Nick Clegg, David Cameron and House of Lords reform

Hands up if you think reform of the House of Lords should be one of the key priorities for Parliament. Do you want the chance of voting for a Lord by 2015? Anyone?!

If your pulse doesn't exactly race at the thought of yet another attempt by yet another government to reform the Upper House you might think it curious that today the government will take another step towards a battle which could divide the Coalition and bog down Parliament for day after day later this year.

This afternoon Nick Clegg and his Tory deputy on constitutional reform Mark Harper will face a parliamentary committee to discuss the government's plans to reform the Lords - they propose elections in tranches until, eventually, 80% of peers are elected.

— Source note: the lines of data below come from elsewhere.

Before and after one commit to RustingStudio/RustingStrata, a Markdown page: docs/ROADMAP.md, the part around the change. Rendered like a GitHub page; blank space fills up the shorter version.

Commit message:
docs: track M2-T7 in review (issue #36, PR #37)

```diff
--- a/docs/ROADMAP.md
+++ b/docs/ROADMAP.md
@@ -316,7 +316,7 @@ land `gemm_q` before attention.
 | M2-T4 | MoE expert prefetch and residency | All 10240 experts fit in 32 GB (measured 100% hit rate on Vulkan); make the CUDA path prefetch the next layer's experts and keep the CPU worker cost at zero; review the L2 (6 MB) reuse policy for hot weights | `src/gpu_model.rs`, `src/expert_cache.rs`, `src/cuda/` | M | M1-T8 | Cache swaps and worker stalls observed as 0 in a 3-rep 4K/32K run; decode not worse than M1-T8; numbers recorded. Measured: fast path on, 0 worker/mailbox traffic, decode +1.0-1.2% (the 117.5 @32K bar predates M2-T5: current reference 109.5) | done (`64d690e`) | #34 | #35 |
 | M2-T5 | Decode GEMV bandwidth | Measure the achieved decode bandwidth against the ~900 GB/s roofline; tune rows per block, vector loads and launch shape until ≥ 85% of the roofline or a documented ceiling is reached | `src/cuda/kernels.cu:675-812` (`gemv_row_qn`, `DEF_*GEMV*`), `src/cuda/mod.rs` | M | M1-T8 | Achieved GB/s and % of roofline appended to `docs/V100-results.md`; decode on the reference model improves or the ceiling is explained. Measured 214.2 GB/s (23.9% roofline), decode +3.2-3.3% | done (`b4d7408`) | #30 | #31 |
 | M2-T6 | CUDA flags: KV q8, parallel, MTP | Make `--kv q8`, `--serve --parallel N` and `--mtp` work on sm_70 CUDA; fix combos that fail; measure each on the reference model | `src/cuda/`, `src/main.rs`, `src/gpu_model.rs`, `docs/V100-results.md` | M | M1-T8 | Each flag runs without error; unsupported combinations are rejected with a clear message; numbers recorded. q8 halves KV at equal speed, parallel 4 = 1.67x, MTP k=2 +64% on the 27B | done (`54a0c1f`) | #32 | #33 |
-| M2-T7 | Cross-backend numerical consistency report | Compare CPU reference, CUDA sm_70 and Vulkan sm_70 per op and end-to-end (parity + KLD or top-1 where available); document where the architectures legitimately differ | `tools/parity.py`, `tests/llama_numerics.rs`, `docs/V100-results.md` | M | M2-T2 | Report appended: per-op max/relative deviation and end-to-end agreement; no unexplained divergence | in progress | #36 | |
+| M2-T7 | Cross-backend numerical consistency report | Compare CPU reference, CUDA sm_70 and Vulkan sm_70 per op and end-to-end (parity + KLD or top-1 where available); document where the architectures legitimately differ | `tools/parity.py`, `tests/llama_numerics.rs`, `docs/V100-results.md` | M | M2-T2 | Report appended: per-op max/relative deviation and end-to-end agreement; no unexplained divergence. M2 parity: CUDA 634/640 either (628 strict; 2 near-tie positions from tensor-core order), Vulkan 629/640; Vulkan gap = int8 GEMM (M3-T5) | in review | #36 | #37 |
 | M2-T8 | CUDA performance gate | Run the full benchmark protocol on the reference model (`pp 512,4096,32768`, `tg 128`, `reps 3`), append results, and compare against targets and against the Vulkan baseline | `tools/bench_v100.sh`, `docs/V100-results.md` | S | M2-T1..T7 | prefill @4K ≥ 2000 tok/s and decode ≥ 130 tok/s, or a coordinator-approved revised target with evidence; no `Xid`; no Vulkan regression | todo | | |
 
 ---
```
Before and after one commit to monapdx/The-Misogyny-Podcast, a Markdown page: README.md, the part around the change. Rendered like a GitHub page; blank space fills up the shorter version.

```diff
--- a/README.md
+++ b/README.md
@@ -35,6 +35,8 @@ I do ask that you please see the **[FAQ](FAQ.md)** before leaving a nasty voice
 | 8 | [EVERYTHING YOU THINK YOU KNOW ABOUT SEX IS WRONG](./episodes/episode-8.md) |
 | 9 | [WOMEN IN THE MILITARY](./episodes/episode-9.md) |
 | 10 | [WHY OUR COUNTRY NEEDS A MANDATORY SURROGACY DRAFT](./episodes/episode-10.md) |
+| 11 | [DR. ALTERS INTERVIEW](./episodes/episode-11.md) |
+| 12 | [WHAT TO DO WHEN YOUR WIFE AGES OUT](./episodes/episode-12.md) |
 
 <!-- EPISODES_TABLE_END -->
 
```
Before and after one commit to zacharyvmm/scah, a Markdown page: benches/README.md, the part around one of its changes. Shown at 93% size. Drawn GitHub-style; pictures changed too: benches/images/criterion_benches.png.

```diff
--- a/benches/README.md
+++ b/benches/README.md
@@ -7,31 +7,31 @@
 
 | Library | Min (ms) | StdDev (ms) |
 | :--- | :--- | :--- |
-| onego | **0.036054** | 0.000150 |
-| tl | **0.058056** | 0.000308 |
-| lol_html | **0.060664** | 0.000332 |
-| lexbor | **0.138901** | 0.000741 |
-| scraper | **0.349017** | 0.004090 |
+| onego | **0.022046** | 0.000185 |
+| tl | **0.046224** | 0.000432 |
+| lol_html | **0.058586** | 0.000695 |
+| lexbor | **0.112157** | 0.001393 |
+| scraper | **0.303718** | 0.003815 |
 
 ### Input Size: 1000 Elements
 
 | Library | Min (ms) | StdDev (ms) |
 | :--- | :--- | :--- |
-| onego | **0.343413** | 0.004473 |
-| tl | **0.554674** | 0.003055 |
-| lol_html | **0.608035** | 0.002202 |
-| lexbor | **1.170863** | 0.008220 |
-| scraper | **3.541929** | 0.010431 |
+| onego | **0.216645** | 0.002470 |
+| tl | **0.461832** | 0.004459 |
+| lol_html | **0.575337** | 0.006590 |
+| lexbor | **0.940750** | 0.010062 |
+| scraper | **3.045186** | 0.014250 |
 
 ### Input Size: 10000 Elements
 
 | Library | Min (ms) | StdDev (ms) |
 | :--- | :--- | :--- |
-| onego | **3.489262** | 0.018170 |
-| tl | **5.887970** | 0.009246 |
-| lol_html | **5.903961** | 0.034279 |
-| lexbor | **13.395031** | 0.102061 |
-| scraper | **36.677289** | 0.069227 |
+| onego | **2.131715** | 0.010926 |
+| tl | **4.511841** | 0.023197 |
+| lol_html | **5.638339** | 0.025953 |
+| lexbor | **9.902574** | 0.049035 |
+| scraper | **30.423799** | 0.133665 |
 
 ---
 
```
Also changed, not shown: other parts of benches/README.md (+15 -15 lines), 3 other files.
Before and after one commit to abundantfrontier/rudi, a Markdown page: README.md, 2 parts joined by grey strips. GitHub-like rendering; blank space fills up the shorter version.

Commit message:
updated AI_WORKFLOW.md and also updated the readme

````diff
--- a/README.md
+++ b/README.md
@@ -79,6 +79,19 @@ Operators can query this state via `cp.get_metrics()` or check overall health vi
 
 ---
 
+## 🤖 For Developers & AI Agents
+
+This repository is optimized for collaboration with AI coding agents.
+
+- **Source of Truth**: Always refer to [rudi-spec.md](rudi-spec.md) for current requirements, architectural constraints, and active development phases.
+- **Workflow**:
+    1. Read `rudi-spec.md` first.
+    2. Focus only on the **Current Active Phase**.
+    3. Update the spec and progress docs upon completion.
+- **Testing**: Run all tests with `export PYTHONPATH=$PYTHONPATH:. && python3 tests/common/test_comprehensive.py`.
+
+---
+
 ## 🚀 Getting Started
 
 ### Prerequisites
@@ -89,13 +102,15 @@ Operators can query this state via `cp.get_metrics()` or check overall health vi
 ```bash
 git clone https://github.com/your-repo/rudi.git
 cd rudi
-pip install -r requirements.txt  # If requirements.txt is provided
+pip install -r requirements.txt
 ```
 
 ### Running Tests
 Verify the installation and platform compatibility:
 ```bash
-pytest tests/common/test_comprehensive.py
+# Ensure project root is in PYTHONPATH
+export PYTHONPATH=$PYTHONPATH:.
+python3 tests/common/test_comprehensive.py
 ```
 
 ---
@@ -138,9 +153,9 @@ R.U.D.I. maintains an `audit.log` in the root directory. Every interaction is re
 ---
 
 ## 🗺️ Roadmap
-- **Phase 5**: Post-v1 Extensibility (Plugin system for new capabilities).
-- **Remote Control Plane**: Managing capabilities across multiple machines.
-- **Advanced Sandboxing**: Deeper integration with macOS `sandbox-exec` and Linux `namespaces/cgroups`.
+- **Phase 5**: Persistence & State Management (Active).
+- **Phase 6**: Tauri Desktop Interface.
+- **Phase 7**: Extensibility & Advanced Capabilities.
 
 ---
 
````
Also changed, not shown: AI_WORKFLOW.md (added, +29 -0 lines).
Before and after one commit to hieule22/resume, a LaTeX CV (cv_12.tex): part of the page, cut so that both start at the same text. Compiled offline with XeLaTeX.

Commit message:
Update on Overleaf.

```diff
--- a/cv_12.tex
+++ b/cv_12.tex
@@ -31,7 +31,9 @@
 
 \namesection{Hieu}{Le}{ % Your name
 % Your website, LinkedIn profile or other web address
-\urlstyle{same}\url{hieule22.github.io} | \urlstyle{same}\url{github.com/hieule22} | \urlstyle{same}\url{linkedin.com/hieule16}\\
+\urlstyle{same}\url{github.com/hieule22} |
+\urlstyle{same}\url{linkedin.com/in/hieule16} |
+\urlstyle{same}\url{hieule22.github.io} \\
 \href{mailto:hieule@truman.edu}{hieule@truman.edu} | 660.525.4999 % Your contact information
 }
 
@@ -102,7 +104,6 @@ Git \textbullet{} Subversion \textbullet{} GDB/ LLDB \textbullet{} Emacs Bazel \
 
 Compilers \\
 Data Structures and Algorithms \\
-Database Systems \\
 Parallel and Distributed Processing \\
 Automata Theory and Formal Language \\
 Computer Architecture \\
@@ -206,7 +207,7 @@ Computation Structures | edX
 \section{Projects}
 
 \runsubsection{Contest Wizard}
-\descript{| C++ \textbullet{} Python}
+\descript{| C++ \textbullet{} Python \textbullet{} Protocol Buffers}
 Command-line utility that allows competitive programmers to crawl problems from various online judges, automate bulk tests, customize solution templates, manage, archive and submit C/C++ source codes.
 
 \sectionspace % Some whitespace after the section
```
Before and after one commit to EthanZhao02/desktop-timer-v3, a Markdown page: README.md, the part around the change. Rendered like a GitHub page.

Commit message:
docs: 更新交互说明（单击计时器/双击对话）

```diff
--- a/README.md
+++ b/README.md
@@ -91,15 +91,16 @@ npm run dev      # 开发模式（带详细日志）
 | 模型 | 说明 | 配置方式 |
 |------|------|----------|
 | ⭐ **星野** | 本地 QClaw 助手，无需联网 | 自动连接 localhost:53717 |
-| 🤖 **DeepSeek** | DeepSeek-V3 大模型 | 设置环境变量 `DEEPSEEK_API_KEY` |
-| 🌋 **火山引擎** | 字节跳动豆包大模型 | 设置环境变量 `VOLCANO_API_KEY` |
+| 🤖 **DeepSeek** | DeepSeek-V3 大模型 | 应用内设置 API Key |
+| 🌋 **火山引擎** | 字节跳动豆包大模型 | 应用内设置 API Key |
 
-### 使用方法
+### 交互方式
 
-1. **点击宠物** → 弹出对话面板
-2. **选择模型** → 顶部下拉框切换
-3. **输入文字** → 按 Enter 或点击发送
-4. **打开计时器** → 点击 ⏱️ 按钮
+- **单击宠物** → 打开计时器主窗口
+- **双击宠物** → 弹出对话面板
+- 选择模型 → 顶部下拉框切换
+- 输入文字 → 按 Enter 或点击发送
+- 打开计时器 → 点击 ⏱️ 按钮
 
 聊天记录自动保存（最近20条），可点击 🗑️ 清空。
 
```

Conservatives tend to raise their eyebrows when this subject is raised and remind you that before he became Prime Minister David Cameron joked that this would be a "third term priority". It is, they say, part of the deal with Nick Clegg. The Lib Dem leadership is no more keen, though, to take sole ownership of this and stress it's a shared project - no-one wants to be seen by voters as obsessives more concerned with constitutional reform than the economy or the health service - and it's referred to with a smile in Nick Clegg's office as "the Mark Harper bill".

Clegg and Harper will try today to answer the age-old challenge - if it ain't broke, don't fix it - with a couple of eye-catching calculations. If peers continue to be appointed at the rate they have been and live as long as they are, there could be 1000 of them in ten years - confirming the Lords as the biggest parliamentary chamber in the world.

What's more, the costs of all these peers will soon get serious if, as is happening, more and more turn up to qualify for their daily tax-free £300 allowance. Harper's back-of-the-envelope calculation is that you would have to have a £1 million pension pot to receive that sort of sum in your 60s, 70s and 80s.

The conventional wisdom states that:

- MPs will always resist another elected chamber which challenges the supremacy of the Commons. 70 of the Tory MPs who voted against similar proposals in the last Parliament are still there now

- their Lordships will always resist abolishing themselves

- the public will turn off at the spectacle of so much time being spent on so low a public priority. In other words, the whole project is doomed to fail - again.

However, I am hearing other credible voices who point out that:

- all three main party manifestos backed elections for the Lords

- David Cameron has done a deal with Nick Clegg to deliver this and won't renege for fear that the Lib Dems could still reject the Tories' dreamed-of boundary changes

- the younger generation of Tory MPs are in favour of change

- The public may not care much but polling shows a clear majority of them back change too

This is a story that no-one wants to make headlines but will dominate an awful lot of political time in the months to come.